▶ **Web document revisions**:
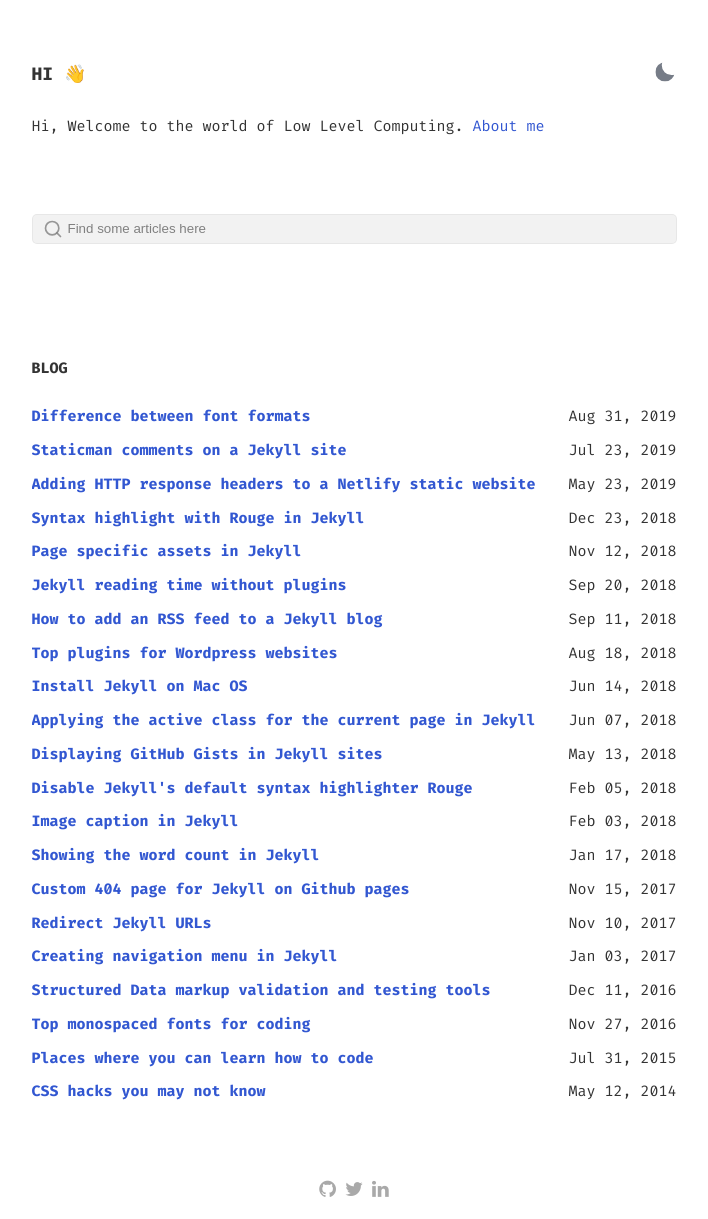
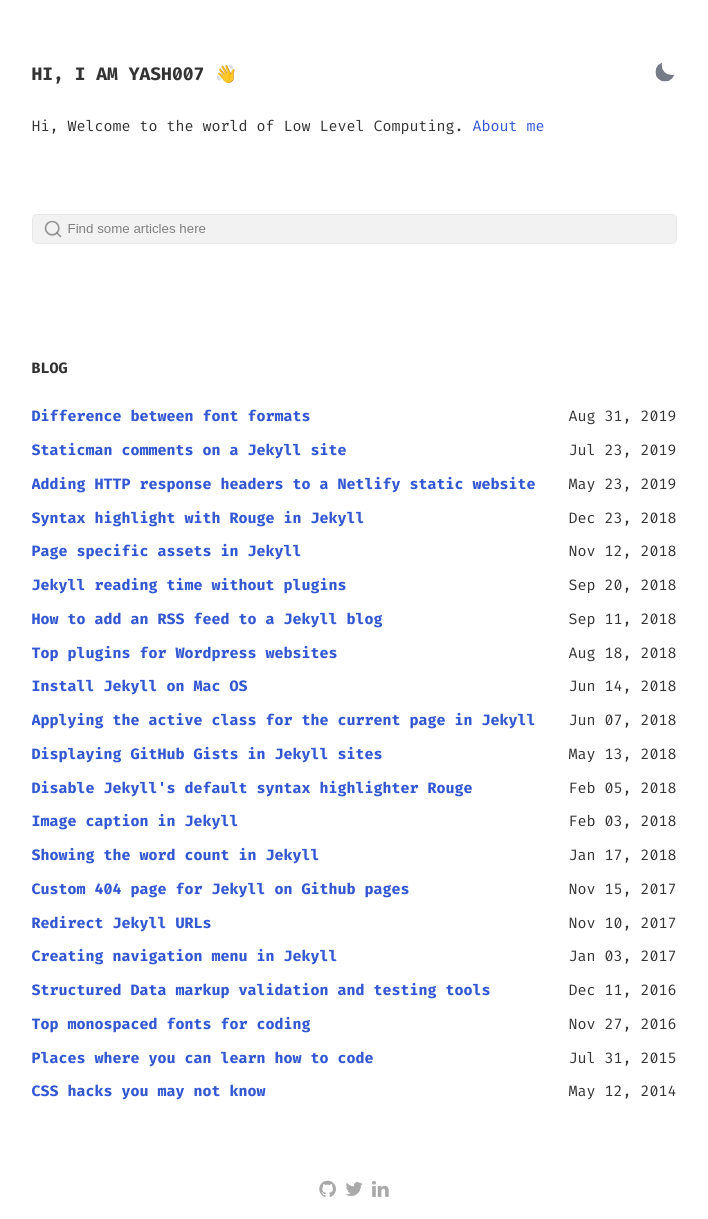
Before and after one commit to yashomer1994/yashomer1994.github.io, a Jekyll site: the page built from index.html, in a window 1280 px wide. Shown: the whole page, without its empty margins (286-994 px from the left). Built offline with Jekyll 4.4.1, drawn with Linux system fonts in a browser that asks for light colours.

Commit message:
Update index.html

```diff
--- a/index.html
+++ b/index.html
@@ -3,7 +3,7 @@
 ---
 <section id="intro">
     <div class="flex-row-between">
-        <h1>Hi 👋</h1>
+        <h1>Hi, I am yash007 👋</h1>
         <button title="Change theme" id="theme-toggle" onclick="modeSwitcher()">
             <div></div>
         </button>
```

▶ **Exercise description**:
Leave out the pictures and give the rest of the records again exactly.

▶ **Result for this task**:
Before and after one commit to yashomer1994/yashomer1994.github.io, a Jekyll site: the page built from index.html, in a window 1280 px wide. Shown: the whole page, without its empty margins (286-994 px from the left). Built offline with Jekyll 4.4.1, drawn with Linux system fonts in a browser that asks for light colours.

Commit message:
Update index.html

```diff
--- a/index.html
+++ b/index.html
@@ -3,7 +3,7 @@
 ---
 <section id="intro">
     <div class="flex-row-between">
-        <h1>Hi 👋</h1>
+        <h1>Hi, I am yash007 👋</h1>
         <button title="Change theme" id="theme-toggle" onclick="modeSwitcher()">
             <div></div>
         </button>
```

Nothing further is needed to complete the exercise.